            "'The section of the constitution last quoted [Art. 8, § 7, supra], in most express terms, prohibits a county from giving any money, property or credit to, or in aid of, any corporation, except for the necessary support of the poor and infirm.  If the framers of the constitution had intended only to prohibit counties from giving money or loaning credit for other than corporate or public purposes, they would doubtless have said so in direct words.  That agricultural fairs serve a good purpose is not questioned, but the constitution makes no distinction between purposes,  [[Orig. Op. Page 5]] but directly and unequivocally prohibits all gifts of money, property, or credit to, or in aid of, any corporation, subject to the exception noted. . . .'"
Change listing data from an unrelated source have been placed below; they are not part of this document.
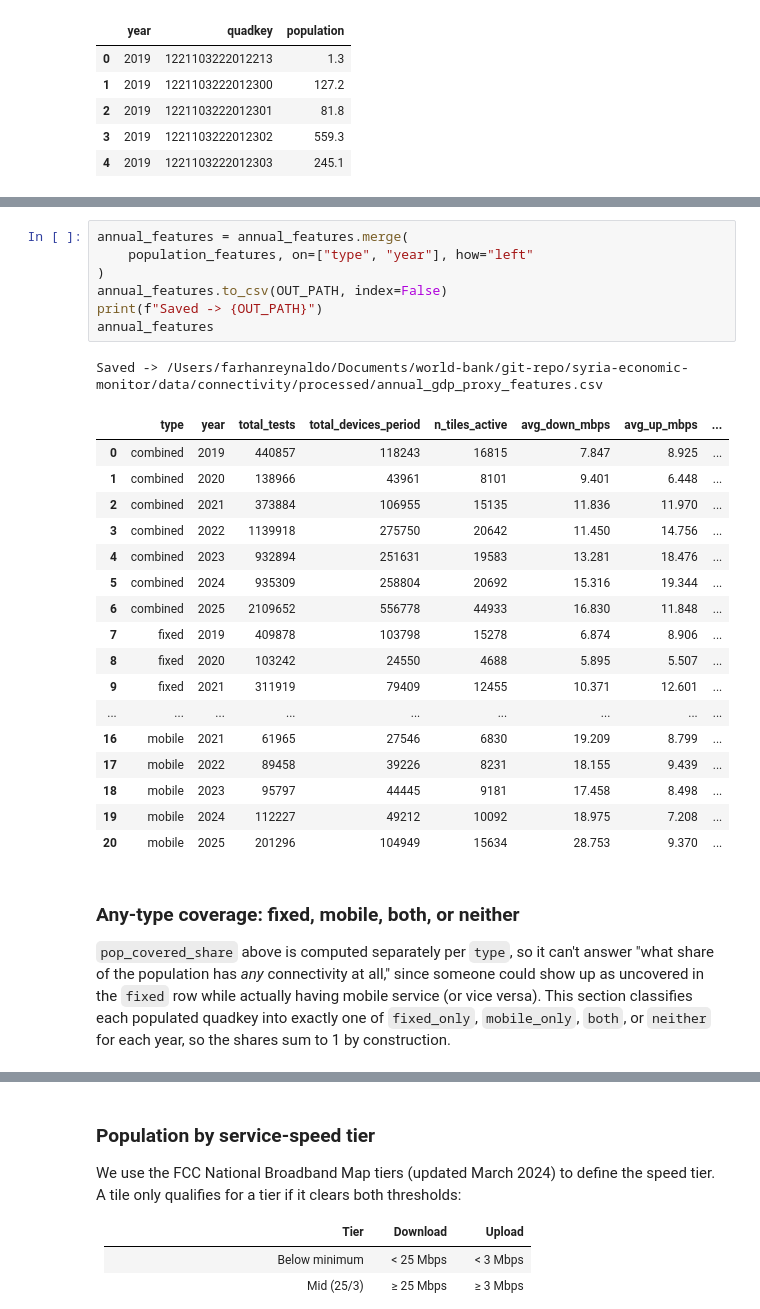
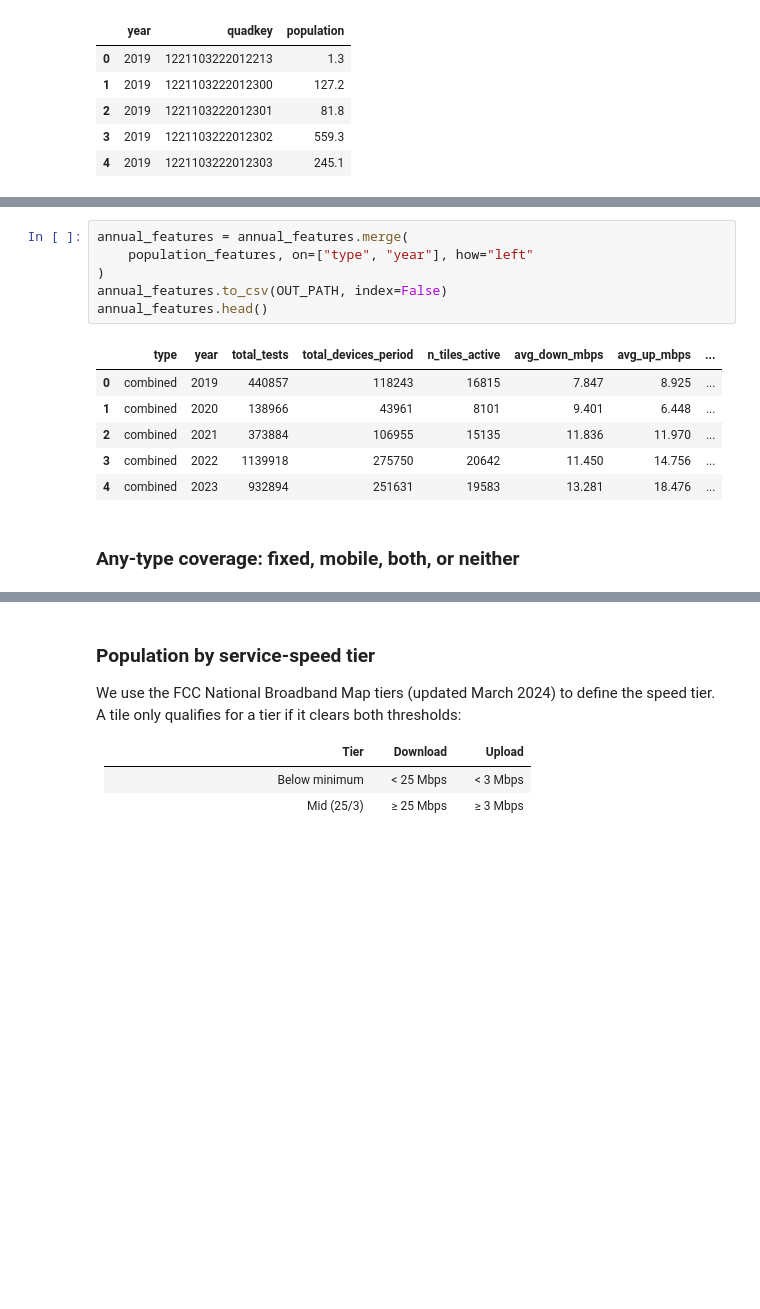
Before and after one commit to datapartnership/syria-economic-monitor, a Jupyter notebook: notebooks/internet-connectivity/gdp_proxy_features.ipynb, the cells around one changed output, grey strips where cells are left out. Saved outputs shown, nothing was run; the diff lists cells and outputs as text; blank space fills up the shorter version.

```diff
--- a/notebooks/internet-connectivity/gdp_proxy_features.ipynb
+++ b/notebooks/internet-connectivity/gdp_proxy_features.ipynb
@@ -278,33 +260,18 @@ population_features
 # %%
 annual_features = annual_features.merge(
     population_features, on=["type", "year"], how="left"
 )
 annual_features.to_csv(OUT_PATH, index=False)
-print(f"Saved -> {OUT_PATH}")
-annual_features
+annual_features.head()
 # %% [output]
-Saved -> /Users/farhanreynaldo/Documents/world-bank/git-repo/syria-economic-monitor/data/connectivity/processed/annual_gdp_proxy_features.csv
 |  | type | year | total_tests | total_devices_period | n_tiles_active | avg_down_mbps | avg_up_mbps | ... |
 | 0 | combined | 2019 | 440857 | 118243 | 16815 | 7.847 | 8.925 | ... |
 | 1 | combined | 2020 | 138966 | 43961 | 8101 | 9.401 | 6.448 | ... |
 | 2 | combined | 2021 | 373884 | 106955 | 15135 | 11.836 | 11.970 | ... |
 | 3 | combined | 2022 | 1139918 | 275750 | 20642 | 11.450 | 14.756 | ... |
 | 4 | combined | 2023 | 932894 | 251631 | 19583 | 13.281 | 18.476 | ... |
-| 5 | combined | 2024 | 935309 | 258804 | 20692 | 15.316 | 19.344 | ... |
-| 6 | combined | 2025 | 2109652 | 556778 | 44933 | 16.830 | 11.848 | ... |
-| 7 | fixed | 2019 | 409878 | 103798 | 15278 | 6.874 | 8.906 | ... |
-| 8 | fixed | 2020 | 103242 | 24550 | 4688 | 5.895 | 5.507 | ... |
-| 9 | fixed | 2021 | 311919 | 79409 | 12455 | 10.371 | 12.601 | ... |
-| ... | ... | ... | ... | ... | ... | ... | ... | ... |
-| 16 | mobile | 2021 | 61965 | 27546 | 6830 | 19.209 | 8.799 | ... |
-| 17 | mobile | 2022 | 89458 | 39226 | 8231 | 18.155 | 9.439 | ... |
-| 18 | mobile | 2023 | 95797 | 44445 | 9181 | 17.458 | 8.498 | ... |
-| 19 | mobile | 2024 | 112227 | 49212 | 10092 | 18.975 | 7.208 | ... |
-| 20 | mobile | 2025 | 201296 | 104949 | 15634 | 28.753 | 9.370 | ... |
 # %% [markdown]
 ### Any-type coverage: fixed, mobile, both, or neither
-
-`pop_covered_share` above is computed separately per `type`, so it can't answer "what share of the population has *any* connectivity at all," since someone could show up as uncovered in the `fixed` row while actually having mobile service (or vice versa). This section classifies each populated quadkey into exactly one of `fixed_only`, `mobile_only`, `both`, or `neither` for each year, so the shares sum to 1 by construction.
 # %%
 ANY_TYPE_COVERAGE_OUT_PATH = DATA_DIR / "processed" / "annual_any_type_coverage.csv"
 
```
Also changed, not shown: parts of 24 cells of this notebook, 3 other files.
            Accordingly, our direct answer to your present question must likewise be in the negative.  It would be a violation of Article VIII, § 7 of the constitution, supra, and specifically the "loan of money" prohibition contained therein, for a municipality or public utility district to enter into such a conservation program as you have here described.

            It is hoped that the foregoing will be of assistance to you.

Very truly yours,

Attorney General

Deputy Attorney General